To do: Only the lines below between the ones containing "Repository: kittipichcha/Port1" and "These files come", inclusive, are to be reproduced, each exactly as it stands.
____________________
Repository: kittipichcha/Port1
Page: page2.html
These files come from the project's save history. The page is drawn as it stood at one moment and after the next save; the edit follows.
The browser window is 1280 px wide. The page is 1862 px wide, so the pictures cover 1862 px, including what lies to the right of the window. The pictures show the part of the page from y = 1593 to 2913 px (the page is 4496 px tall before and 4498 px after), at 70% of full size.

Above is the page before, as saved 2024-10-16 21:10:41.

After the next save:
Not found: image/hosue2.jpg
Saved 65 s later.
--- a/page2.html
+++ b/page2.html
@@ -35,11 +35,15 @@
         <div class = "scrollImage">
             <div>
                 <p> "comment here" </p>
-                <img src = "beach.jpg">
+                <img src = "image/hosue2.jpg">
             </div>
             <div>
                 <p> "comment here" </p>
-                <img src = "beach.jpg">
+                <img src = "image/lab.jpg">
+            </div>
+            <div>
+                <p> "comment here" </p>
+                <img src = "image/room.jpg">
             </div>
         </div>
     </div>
____________________
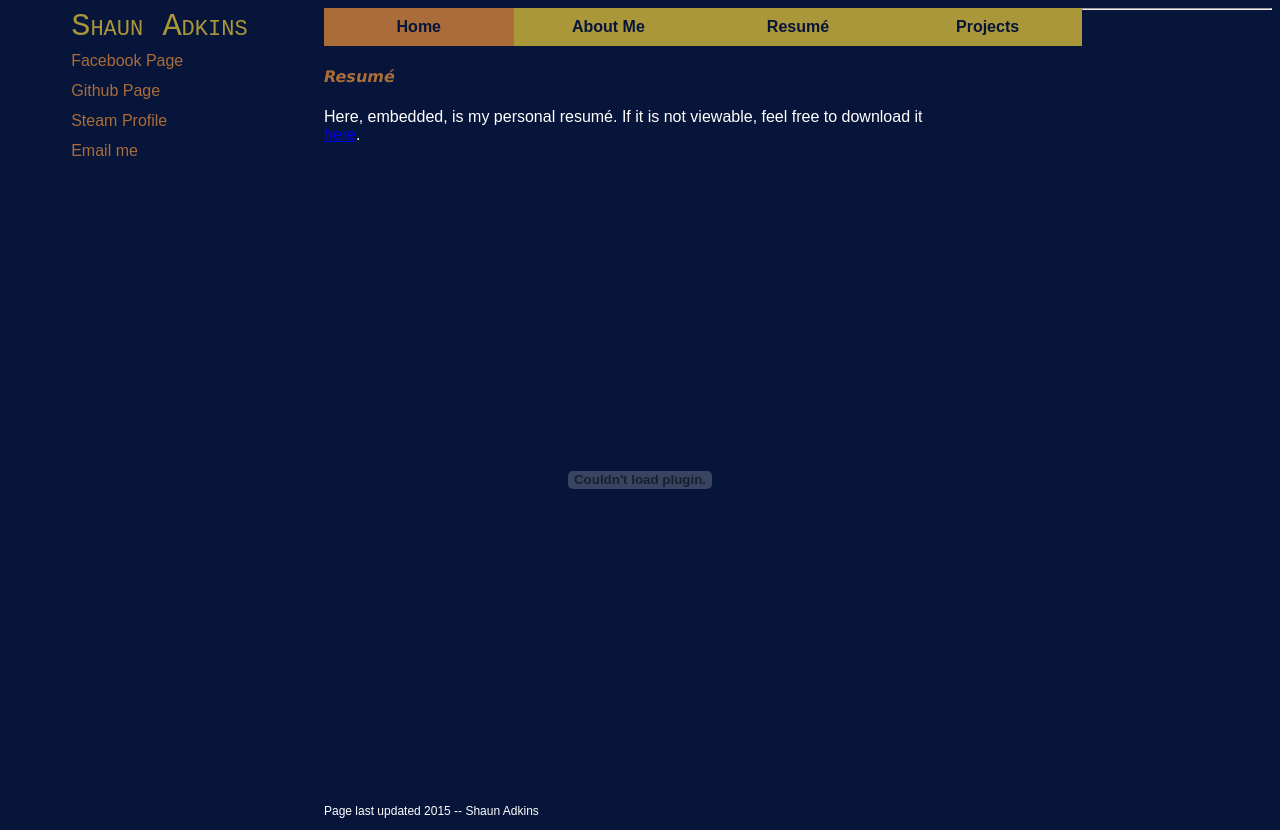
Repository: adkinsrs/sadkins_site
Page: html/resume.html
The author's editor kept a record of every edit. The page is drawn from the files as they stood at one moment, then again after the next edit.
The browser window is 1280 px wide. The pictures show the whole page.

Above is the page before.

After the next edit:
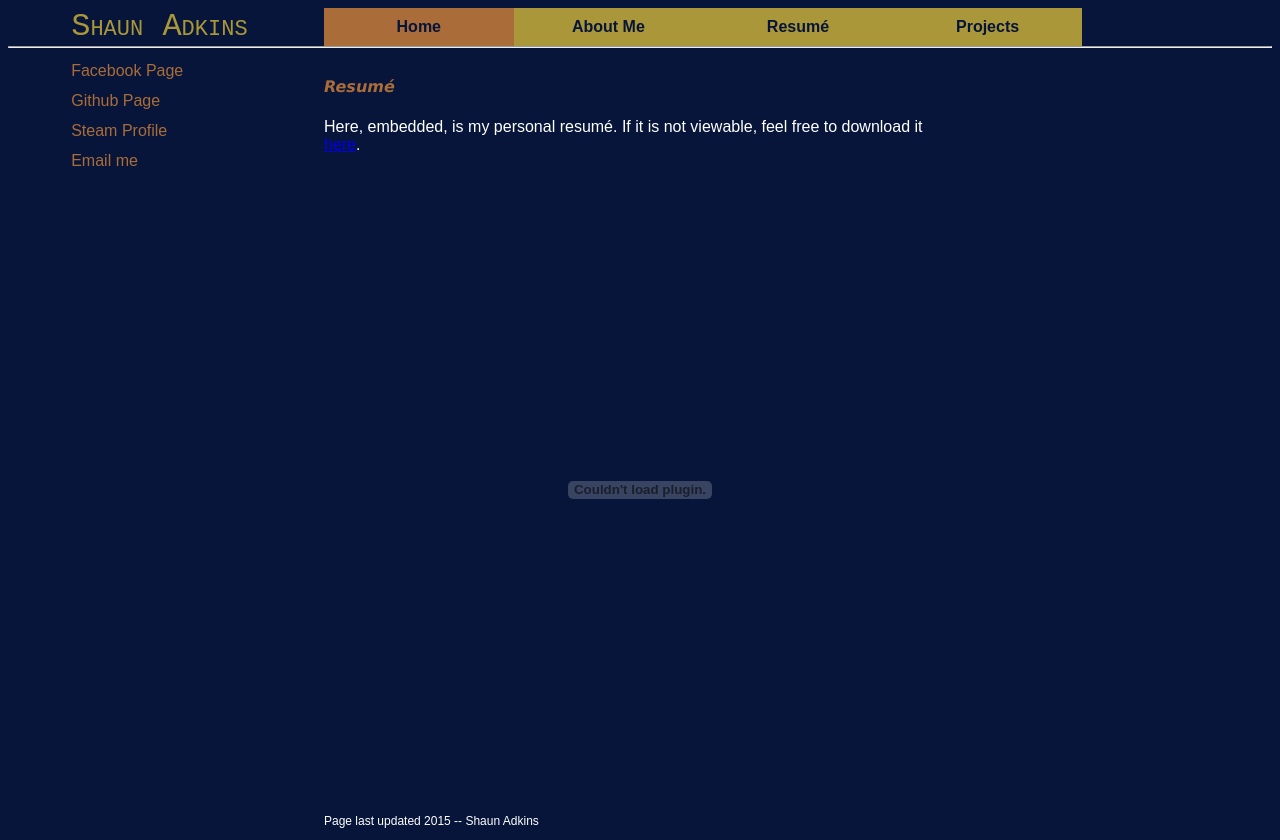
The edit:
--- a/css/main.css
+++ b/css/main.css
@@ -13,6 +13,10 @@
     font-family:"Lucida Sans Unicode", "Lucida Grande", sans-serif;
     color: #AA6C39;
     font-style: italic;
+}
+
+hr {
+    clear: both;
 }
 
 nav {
____________________
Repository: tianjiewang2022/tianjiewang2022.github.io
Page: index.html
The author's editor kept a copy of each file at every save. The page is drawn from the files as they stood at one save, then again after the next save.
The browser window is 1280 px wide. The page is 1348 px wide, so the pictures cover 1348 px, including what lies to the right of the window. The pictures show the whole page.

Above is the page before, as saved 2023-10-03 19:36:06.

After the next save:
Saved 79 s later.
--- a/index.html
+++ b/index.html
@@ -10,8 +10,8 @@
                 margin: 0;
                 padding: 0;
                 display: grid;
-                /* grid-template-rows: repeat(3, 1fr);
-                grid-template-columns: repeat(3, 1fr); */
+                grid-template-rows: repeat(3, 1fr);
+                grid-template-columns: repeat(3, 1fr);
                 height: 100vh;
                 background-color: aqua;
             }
____________________
Exercise result:
Repository: kittipichcha/Port1
Page: page2.html
These files come from the project's save history. The page is drawn as it stood at one moment and after the next save; the edit follows.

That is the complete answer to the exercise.